Part 2: Missed Opportunities When Specifying or Operating BAS
Part 3: Intriguing BAS Innovations FMs Should Have On Their Radar
Part 4: Optimal Life Cycle for a Typical BAS
Part 5: Best Practices for Securing BAS
July 2014 -
Building Automation Article Use Policy
BAS can be pretty complex or more streamlined and often facility managers are told to select the systems that are appropriate to them so they don't end up paying for bells and whistles they don't need. What is the best way to know what the right level of automation is for a facility/campus?The most important step in determining the complexity of the system is identifying the building automation needs of the facility. It also is the step most frequently skipped. Too often, it is simply assumed that each BAS is equally capable of automating all functions in the facility. Furthermore, it is assumed that all facilities will benefit equally from automation. But building automation systems are not one size fits all. There are a wide-range of functions that can be performed by the systems, and some systems are more capable in certain areas than others. The first cost of the system is directly related to size of the system and number of control points.Failing to identify the facility needs first will increase the chances that the BAS will be overly expensive or will fail to live up to expectations. The project team should start by listing the reasons why the system is being installed. What building equipment is connected to the system? What functions does the system perform? Typically, the maintenance personnel are a primary user of the data generated by the system. Equipment operating histories, system trends, error logs, and maintenance costs — all of these can be used by maintenance personnel in diagnosing equipment problems in the facility. What are the diagnostic capabilities of the system? Is information easy to compile? Building operations personnel will be the front-line users of the system — entering data, retrieving data, running reports, changing system operating schedules and parameters, initiating control actions, and responding to system alarms and errors. One of the most important considerations then is the system interface. How effective is the interface? Is it easy to learn and use? Are commands intuitive? How difficult is it to access information?

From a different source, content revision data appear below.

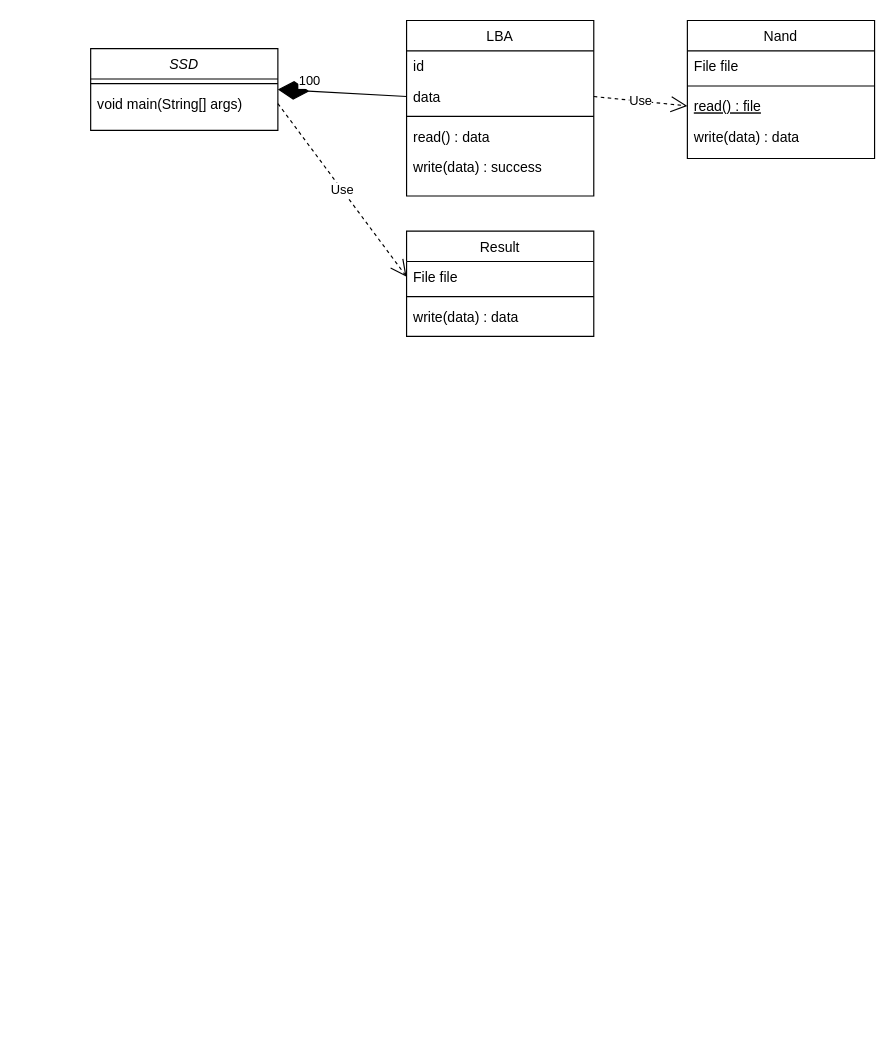
24CRA-TeamB/SolidStateDrive keeps this draw.io diagram as ClassDiagram.drawio. Above is the earlier version. Source tidied: cells renumbered, new cells numbered last; positions are measured from the earlier drawing's top-left corner, leaving out a move shared by most shapes. Both pictures are drawn from the tidied source at 117%, with x=0, y=0 at pixel (90, 20).
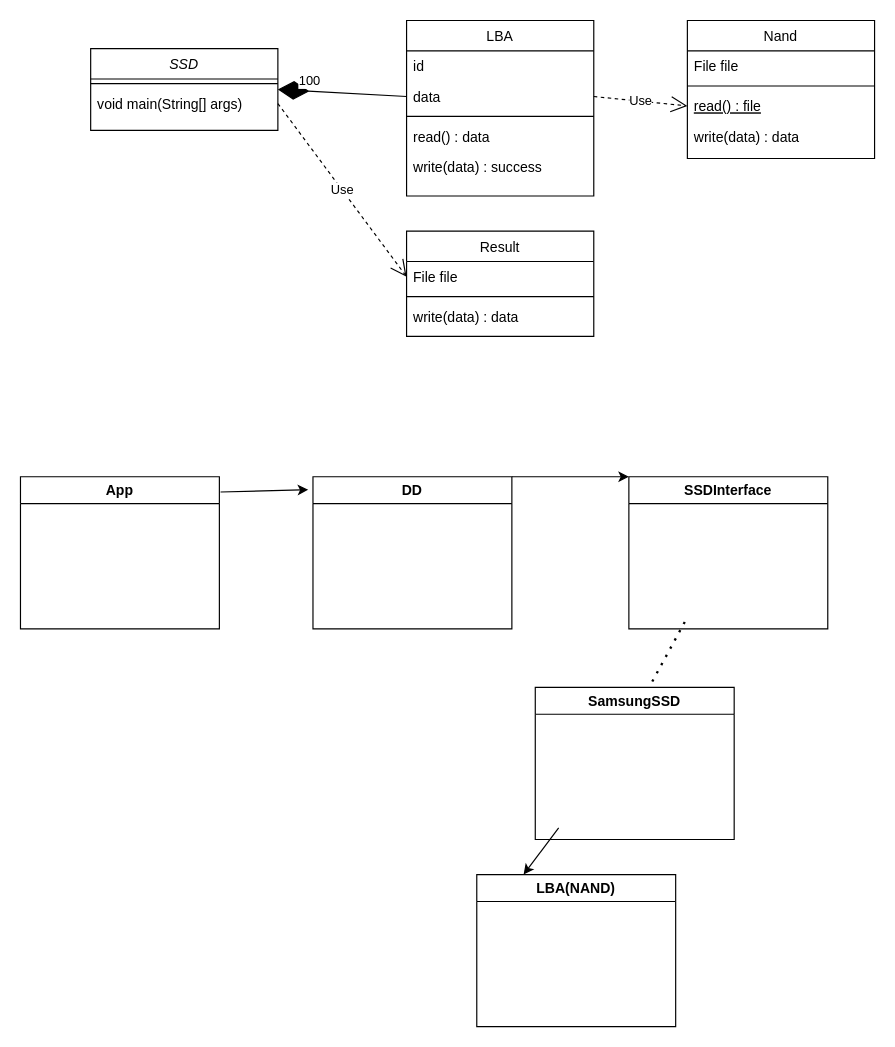
After the change.

Diff of the diagram source:
```diff
@@
+    <mxCell id="24" value="App" style="swimlane;whiteSpace=wrap;html=1;" parent="1" vertex="1">
+      <mxGeometry x="-60" y="390" width="170" height="130" as="geometry" />
+    </mxCell>
+    <mxCell id="25" value="DD" style="swimlane;whiteSpace=wrap;html=1;" parent="1" vertex="1">
+      <mxGeometry x="190" y="390" width="170" height="130" as="geometry" />
+    </mxCell>
+    <mxCell id="26" value="SSDInterface" style="swimlane;whiteSpace=wrap;html=1;" parent="1" vertex="1">
+      <mxGeometry x="460" y="390" width="170" height="130" as="geometry" />
+    </mxCell>
+    <mxCell id="27" value="SamsungSSD" style="swimlane;whiteSpace=wrap;html=1;" parent="1" vertex="1">
+      <mxGeometry x="380" y="570" width="170" height="130" as="geometry" />
+    </mxCell>
+    <mxCell id="28" value="LBA(NAND)" style="swimlane;whiteSpace=wrap;html=1;startSize=23;" parent="1" vertex="1">
+      <mxGeometry x="330" y="730" width="170" height="130" as="geometry" />
+    </mxCell>
+    <mxCell id="29" style="endArrow=classic;html=1;rounded=0;exitX=1.006;exitY=0.1;exitDx=0;exitDy=0;exitPerimeter=0;entryX=-0.024;entryY=0.085;entryDx=0;entryDy=0;entryPerimeter=0;" parent="1" edge="1" source="24" target="25">
+      <mxGeometry relative="1" as="geometry" />
+    </mxCell>
+    <mxCell id="30" style="endArrow=classic;html=1;rounded=0;entryX=0;entryY=0;entryDx=0;entryDy=0;exitX=1;exitY=0;exitDx=0;exitDy=0;" parent="1" edge="1" source="25" target="26">
+      <mxGeometry relative="1" as="geometry" />
+    </mxCell>
+    <mxCell id="31" style="endArrow=none;dashed=1;html=1;dashPattern=1 3;strokeWidth=2;rounded=0;" parent="1" edge="1">
+      <mxGeometry relative="1" as="geometry">
+        <mxPoint x="480" y="565" as="sourcePoint" />
+        <mxPoint x="510" y="510" as="targetPoint" />
+      </mxGeometry>
+    </mxCell>
+    <mxCell id="32" style="endArrow=classic;html=1;rounded=0;" parent="1" edge="1">
+      <mxGeometry relative="1" as="geometry">
+        <mxPoint x="400" y="690" as="sourcePoint" />
+        <mxPoint x="370" y="730" as="targetPoint" />
+      </mxGeometry>
+    </mxCell>
```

Answers by Raed Salem, director of MEP Engineering, Larson & Darby Group.